Picture a hot summer day on a coast somewhere in the UK. Maybe sitting outside in the open air, an anonymous sea breeze, while welcome and lovely, barely brings relief from the heat. The table is set for a late lunch, glasses full of ice dripping condensation like the beads of sweat beginning to form around the hairlines of the guests, who snack on appetizers of lamb and goat cheese and crostini topped with tomato and avocado. Delightful, and not that far beyond the reaches of imagination.
In 2016, this scene wouldn’t be uncommon, but imagine in 1868, when the closest avocado orchard is an ocean’s length away, ice is months out of season and the demand for meat in the United Kingdom far exceeds the available supply.
Enter the refrigerated shipping container.
While there had been several previous and successful attempts to ship frozen food products across wide stretches of ocean before the 1880s, both from the United States and Argentina, the introduction of frozen meat in 1880—and the problems of overzealous copulation in the population of sheep—in Australia and New Zealand generated the ideal environment for innovation and the most well-documented trade as it was initially the most extensive.
In 1869, ship workers in Indiola, Texas, just north of Corpus Christi, first used what became known as reefers to ship beef to hospitals in New Orleans, a relatively short trip along the Gulf of Mexico. These reefers, a shortened term for refrigerator, were cargo ship with the lower hull filled with ice surrounding the cargo and a fan to maintain constant air circulation. This was not only a costly process, but the technology couldn’t even ensure that the ice would remain frozen for the entire voyage, resulting in huge economic losses. The success of the system was entirely dependent on external circumstances, such as the distance of the voyage, the climate and how well insulated the container could be.
A few years after reefers made their debut in the Gulf, mutton producers in Argentina pushed the limits of just how far you could ship meat on ice by successfully transporting it across the Atlantic Ocean to France.
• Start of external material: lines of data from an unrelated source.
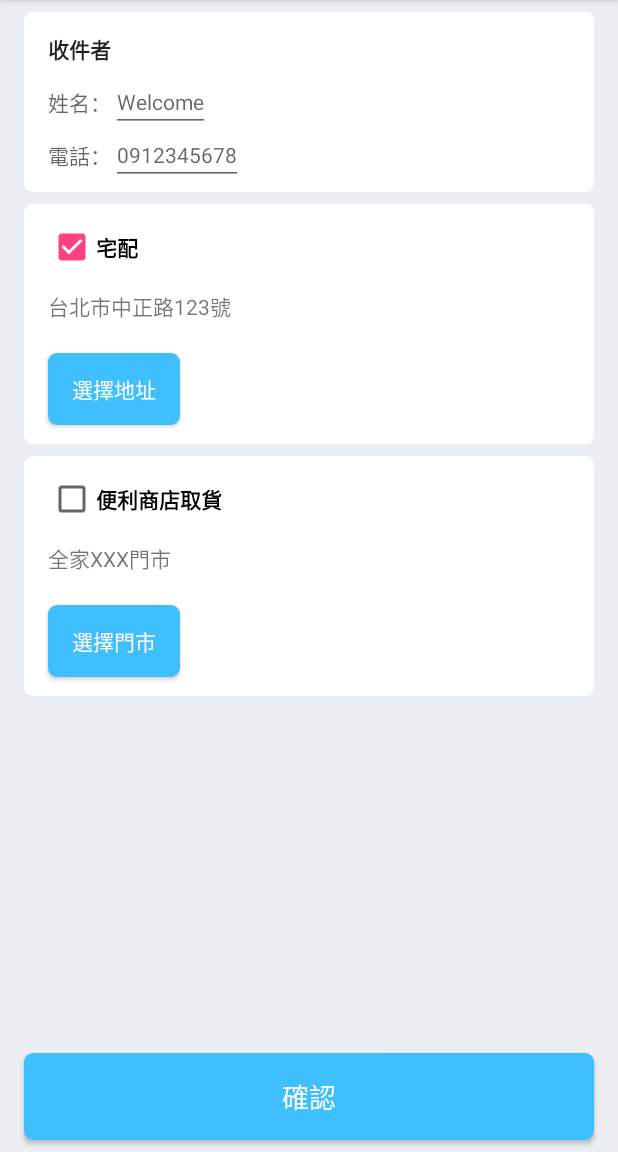
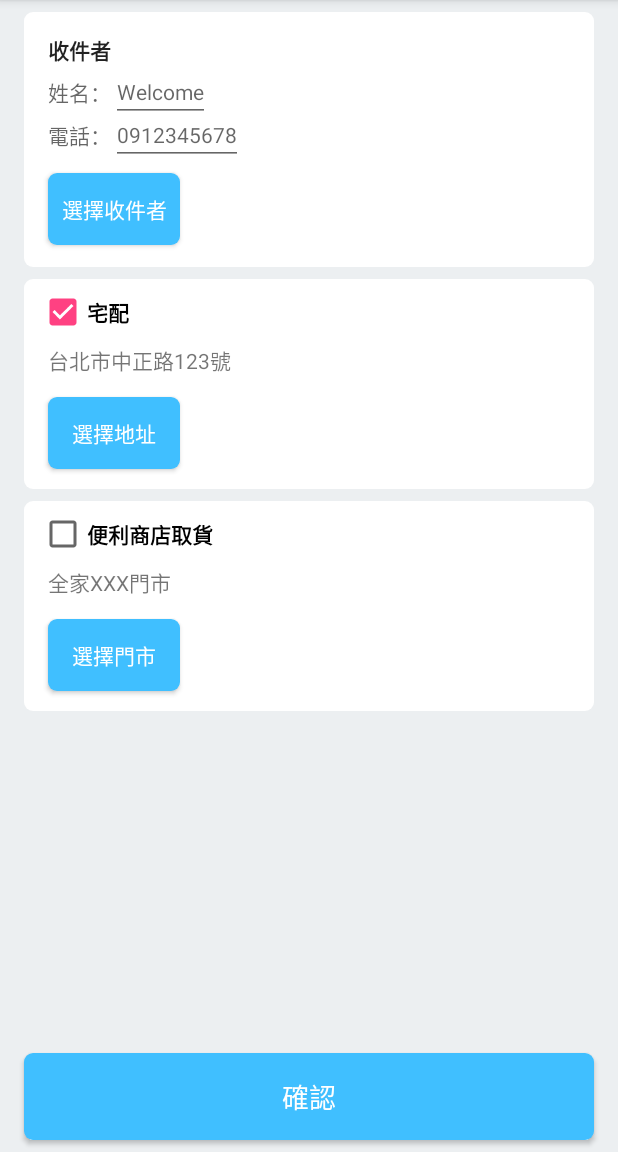
Before and after one commit to Lucien-Hsu/BuyHome, an Android app: the CheckDelivery screen opened through its navigation route, on a phone screen of 412 x 824 dp, the part 84-1236 px from its top. Run offline under Robolectric (Android 15) with nearby library versions, the phone set to English and light mode, and no system bars.

Commit message:
feat:新增選擇收件人、選擇地址、選擇門市頁面與導航 1.新增選擇收件人、選擇地址、選擇門市頁面 2.調整"確認寄送方式"頁面之資源名稱 3.調整導航圖
#issue 013

```diff
--- a/app/src/main/java/com/example/buyhome_lcn/fragment_cart/CheckDelivery.java
+++ b/app/src/main/java/com/example/buyhome_lcn/fragment_cart/CheckDelivery.java
@@ -8,14 +8,11 @@ import androidx.navigation.Navigation;
 import android.view.LayoutInflater;
 import android.view.View;
 import android.view.ViewGroup;
-import android.view.inputmethod.InputMethodManager;
 import android.widget.Button;
 import android.widget.CheckBox;
 import android.widget.CompoundButton;
 
 import com.example.buyhome_lcn.R;
-
-import static android.content.Context.INPUT_METHOD_SERVICE;
 
 
 public class CheckDelivery extends Fragment {
@@ -32,7 +29,7 @@ public class CheckDelivery extends Fragment {
         chooseDeliveryWay(view);
 
         //[按鈕]  設定宅配地址
-        btnHomeDelivery = view.findViewById(R.id.btn_home_delivery);
+        btnHomeDelivery = view.findViewById(R.id.btn_choose_address);
         btnHomeDelivery.setOnClickListener(new View.OnClickListener() {
             @Override
             public void onClick(View view) {
--- a/app/src/main/java/com/example/buyhome_lcn/fragment_cart/ShoppingCart.java
+++ b/app/src/main/java/com/example/buyhome_lcn/fragment_cart/ShoppingCart.java
@@ -20,11 +20,6 @@ public class ShoppingCart extends Fragment {
                              Bundle savedInstanceState) {
         View view = inflater.inflate(R.layout.fragment_shopping_cart, container, false);
 
-
-
-
-
-
         //[按鈕]  前往"確認付款"頁面
         btnGoCheckDeal = view.findViewById(R.id.btn_go_checkdeal);
         btnGoCheckDeal.setOnClickListener(new View.OnClickListener() {
--- a/app/src/main/res/layout/fragment_check_delivery.xml
+++ b/app/src/main/res/layout/fragment_check_delivery.xml
@@ -26,7 +26,7 @@
     <ImageView
         android:id="@+id/img_store_pickup"
         android:layout_width="0dp"
-        android:layout_height="160dp"
+        android:layout_height="140dp"
         android:layout_marginStart="16dp"
         android:layout_marginTop="8dp"
         android:layout_marginEnd="16dp"
@@ -37,10 +37,11 @@
         app:layout_constraintTop_toBottomOf="@+id/img_home_delivery" />
 
     <Button
-        android:id="@+id/btn_store_pickup"
+        android:id="@+id/btn_choose_store"
         android:layout_width="wrap_content"
         android:layout_height="wrap_content"
         android:layout_marginTop="8dp"
+        android:layout_marginBottom="8dp"
         android:background="@drawable/button_01"
         android:text="選擇門市"
         android:textColor="#FFFFFF"
@@ -52,27 +53,27 @@
         android:id="@+id/tv_store_pickup"
         android:layout_width="wrap_content"
         android:layout_height="wrap_content"
+        android:layout_marginStart="16dp"
         android:ems="20"
         android:text="全家XXX門市"
-        app:layout_constraintBottom_toTopOf="@+id/btn_store_pickup"
-        app:layout_constraintStart_toStartOf="@+id/cb_store_pickup"
+        app:layout_constraintBottom_toTopOf="@+id/btn_choose_store"
+        app:layout_constraintStart_toStartOf="@+id/img_store_pickup"
         app:layout_constraintTop_toBottomOf="@+id/cb_store_pickup" />
 
     <CheckBox
         android:id="@+id/cb_store_pickup"
         android:layout_width="wrap_content"
         android:layout_height="wrap_content"
-        android:layout_marginStart="16dp"
         android:text="便利商店取貨"
         android:textStyle="bold"
         app:layout_constraintBottom_toTopOf="@+id/tv_store_pickup"
-        app:layout_constraintStart_toStartOf="@+id/img_store_pickup"
+        app:layout_constraintStart_toStartOf="@+id/space2"
         app:layout_constraintTop_toTopOf="@+id/img_store_pickup" />
 
     <ImageView
         android:id="@+id/img_home_delivery"
         android:layout_width="0dp"
-        android:layout_height="160dp"
+        android:layout_height="140dp"
         android:layout_marginStart="16dp"
         android:layout_marginTop="8dp"
         android:layout_marginEnd="16dp"
@@ -83,10 +84,11 @@
         app:layout_constraintTop_toBottomOf="@+id/img_recipient" />
 
     <Button
-        android:id="@+id/btn_home_delivery"
+        android:id="@+id/btn_choose_address"
         android:layout_width="wrap_content"
         android:layout_height="wrap_content"
         android:layout_marginTop="8dp"
+        android:layout_marginBottom="8dp"
         android:background="@drawable/button_01"
         android:text="選擇地址"
         android:textColor="#FFFFFF"
@@ -98,28 +100,28 @@
         android:id="@+id/tv_home_delivery_adress"
         android:layout_width="wrap_content"
         android:layout_height="wrap_content"
+        android:layout_marginStart="16dp"
         android:ems="20"
         android:text="台北市中正路123號"
-        app:layout_constraintBottom_toTopOf="@+id/btn_home_delivery"
-        app:layout_constraintStart_toStartOf="@+id/cb_home_delivery"
+        app:layout_constraintBottom_toTopOf="@+id/btn_choose_address"
+        app:layout_constraintStart_toStartOf="@+id/img_home_delivery"
         app:layout_constraintTop_toBottomOf="@+id/cb_home_delivery" />
 
     <CheckBox
         android:id="@+id/cb_home_delivery"
         android:layout_width="wrap_content"
         android:layout_height="wrap_content"
-        android:layout_marginStart="16dp"
         android:checked="true"
         android:text="宅配"
         android:textStyle="bold"
         app:layout_constraintBottom_toTopOf="@+id/tv_home_delivery_adress"
-        app:layout_constraintStart_toStartOf="@+id/img_home_delivery"
+        app:layout_constraintStart_toStartOf="@+id/space"
         app:layout_constraintTop_toTopOf="@+id/img_home_delivery" />
 
     <ImageView
         android:id="@+id/img_recipient"
         android:layout_width="0dp"
-        android:layout_height="120dp"
+        android:layout_height="170dp"
         android:layout_marginStart="16dp"
         android:layout_marginTop="8dp"
         android:layout_marginEnd="16dp"
@@ -128,6 +130,19 @@
         app:layout_constraintHorizontal_bias="0.0"
         app:layout_constraintStart_toStartOf="parent"
         app:layout_constraintTop_toTopOf="parent" />
+
+    <Button
+        android:id="@+id/btn_choose_receiver"
+        android:layout_width="wrap_content"
+        android:layout_height="wrap_content"
+        android:layout_marginTop="8dp"
+        android:layout_marginBottom="8dp"
+        android:background="@drawable/button_01"
+        android:text="選擇收件者"
+        android:textColor="#FFFFFF"
+        app:layout_constraintBottom_toBottomOf="@+id/img_recipient"
+        app:layout_constraintStart_toStartOf="@+id/tv_recipient_phone_text"
+        app:layout_constraintTop_toBottomOf="@+id/tv_recipient_phone_text" />
 
     <EditText
         android:id="@+id/tv_recipient_phone_display"
@@ -146,7 +161,7 @@
         android:layout_height="wrap_content"
         android:text="電話："
         android:textColor="?android:attr/textColorSecondary"
-        app:layout_constraintBottom_toBottomOf="@+id/img_recipient"
+        app:layout_constraintBottom_toTopOf="@+id/btn_choose_receiver"
         app:layout_constraintStart_toStartOf="@+id/tv_recipient_name_text"
         app:layout_constraintTop_toBottomOf="@+id/tv_recipient_name_text" />
 
@@ -176,6 +191,7 @@
         android:layout_width="wrap_content"
         android:layout_height="wrap_content"
         android:layout_marginStart="16dp"
+        android:layout_marginTop="8dp"
         android:text="收件者"
         android:textColor="?android:attr/textColorPrimary"
         android:textStyle="bold"
@@ -183,4 +199,18 @@
         app:layout_constraintStart_toStartOf="@+id/img_recipient"
         app:layout_constraintTop_toTopOf="@+id/img_recipient" />
 
+    <Space
+        android:id="@+id/space"
+        android:layout_width="6dp"
+        android:layout_height="10dp"
+        app:layout_constraintBottom_toTopOf="@+id/tv_home_delivery_adress"
+        app:layout_constraintEnd_toStartOf="@+id/tv_home_delivery_adress" />
+
+    <Space
+        android:id="@+id/space2"
+        android:layout_width="6dp"
+        android:layout_height="10dp"
+        app:layout_constraintBottom_toTopOf="@+id/tv_store_pickup"
+        app:layout_constraintEnd_toStartOf="@+id/tv_store_pickup" />
+
 </androidx.constraintlayout.widget.ConstraintLayout>
--- a/app/src/main/res/navigation/navigation_cart.xml
+++ b/app/src/main/res/navigation/navigation_cart.xml
@@ -30,6 +30,15 @@
             app:exitAnim="@anim/nav_default_exit_anim"
             app:popEnterAnim="@anim/nav_default_pop_enter_anim"
             app:popExitAnim="@anim/nav_default_pop_exit_anim" />
+        <action
+            android:id="@+id/action_checkDelivery_to_chooseReceiver"
+            app:destination="@id/chooseReceiver" />
+        <action
+            android:id="@+id/action_checkDelivery_to_chooseAddress"
+            app:destination="@id/chooseAddress" />
+        <action
+            android:id="@+id/action_checkDelivery_to_chooseStore"
+            app:destination="@id/chooseStore" />
     </fragment>
     <fragment
         android:id="@+id/checkDeal"
@@ -56,4 +65,31 @@
         android:name="com.example.buyhome_lcn.fragment_cart.DoPay"
         android:label="fragment_do_pay"
         tools:layout="@layout/fragment_do_pay" />
+    <fragment
+        android:id="@+id/chooseAddress"
+        android:name="com.example.buyhome_lcn.fragment_cart.ChooseAddress"
+        android:label="fragment_choose_address"
+        tools:layout="@layout/fragment_choose_address" >
+        <action
+            android:id="@+id/action_chooseAddress_to_checkDelivery"
+            app:destination="@id/checkDelivery" />
+    </fragment>
+    <fragment
+        android:id="@+id/chooseReceiver"
+        android:name="com.example.buyhome_lcn.fragment_cart.ChooseReceiver"
+        android:label="fragment_choose_receiver"
+        tools:layout="@layout/fragment_choose_receiver" >
+        <action
+            android:id="@+id/action_chooseReceiver_to_checkDelivery"
+            app:destination="@id/checkDelivery" />
+    </fragment>
+    <fragment
+        android:id="@+id/chooseStore"
+        android:name="com.example.buyhome_lcn.fragment_cart.ChooseStore"
+        android:label="fragment_choose_store"
+        tools:layout="@layout/fragment_choose_store" >
+        <action
+            android:id="@+id/action_chooseStore_to_checkDelivery"
+            app:destination="@id/checkDelivery" />
+    </fragment>
 </navigation>
```
Also changed, not shown: app/src/main/java/com/example/buyhome_lcn/fragment_cart/ChooseAddress.java (added, +22 -0 lines), app/src/main/java/com/example/buyhome_lcn/fragment_cart/ChooseReceiver.java (added, +66 -0 lines), app/src/main/java/com/example/buyhome_lcn/fragment_cart/ChooseStore.java (added, +66 -0 lines), app/src/main/res/layout/fragment_choose_address.xml (added, +14 -0 lines), app/src/main/res/layout/fragment_choose_receiver.xml (added, +14 -0 lines), app/src/main/res/layout/fragment_choose_store.xml (added, +14 -0 lines).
In the late 1870s, several more innovations advanced the technology, including the use of electricity, ammonia and carbon dioxide compression and the steam-powered Bell-Coleman refrigeration system. Even though spoilage continued to occur, and still does to this day, these advancements in technology meant that more products could be shipped with more confidence to more places around the world than ever before.
We’ve come a long way since packing frozen meat with ice and sawdust, and leaders in the industry continue to improve the process.
Today’s reefers are equipped with some of the most innovative refrigeration technology that exists. Controlled Atmosphere (CA) Transportation allows an avocado picked in Mexico just prior to ripening to take up to a 35 day voyage, including the crossing of an ocean and the subsequent land travel, to the United Kingdom without turning into brown mush. Some of the leading shipping companies, Hamburg Sud, Maersk and Hapag-Lloyd, have developed the ability to use the natural respiration of fruits and vegetables to effectively slow down the ripening process of other fruits and vegetables to provide an optimum atmosphere for transportation, effectively placing them into hibernation for the voyage. In other cases, the container is injected with a gas mixture that allows the ship to maintain the temperature and humidity inside the containers within half a degree and to a temperature as low as -40 degrees Fahrenheit. Ship designers have found ways to build ships, as in the case of the Reefer RoRo, that decrease the amount of time it takes to load them, which cuts down on the loss of cold.
In 2009, the M/V Auriga Leader became the first cargo ship partially powered by the sun, with 328 solar panels generating about ten percent of the ship’s total energy. While this technology has not yet been implemented in current day reefers, the potential for advancement is clear.
So, the next time you cut into that perfectly ripe avocado or sit by the beach with a cold beverage on ice, take a moment to think about everything it took to get to your hands, the vast ocean that it had to cross, the technology born out of necessity that went into refrigeration, not only in ships but in your own household and the potential for more food getting to more people in a way that is continually more efficient for the producer, the transporter, the consumer and the environment.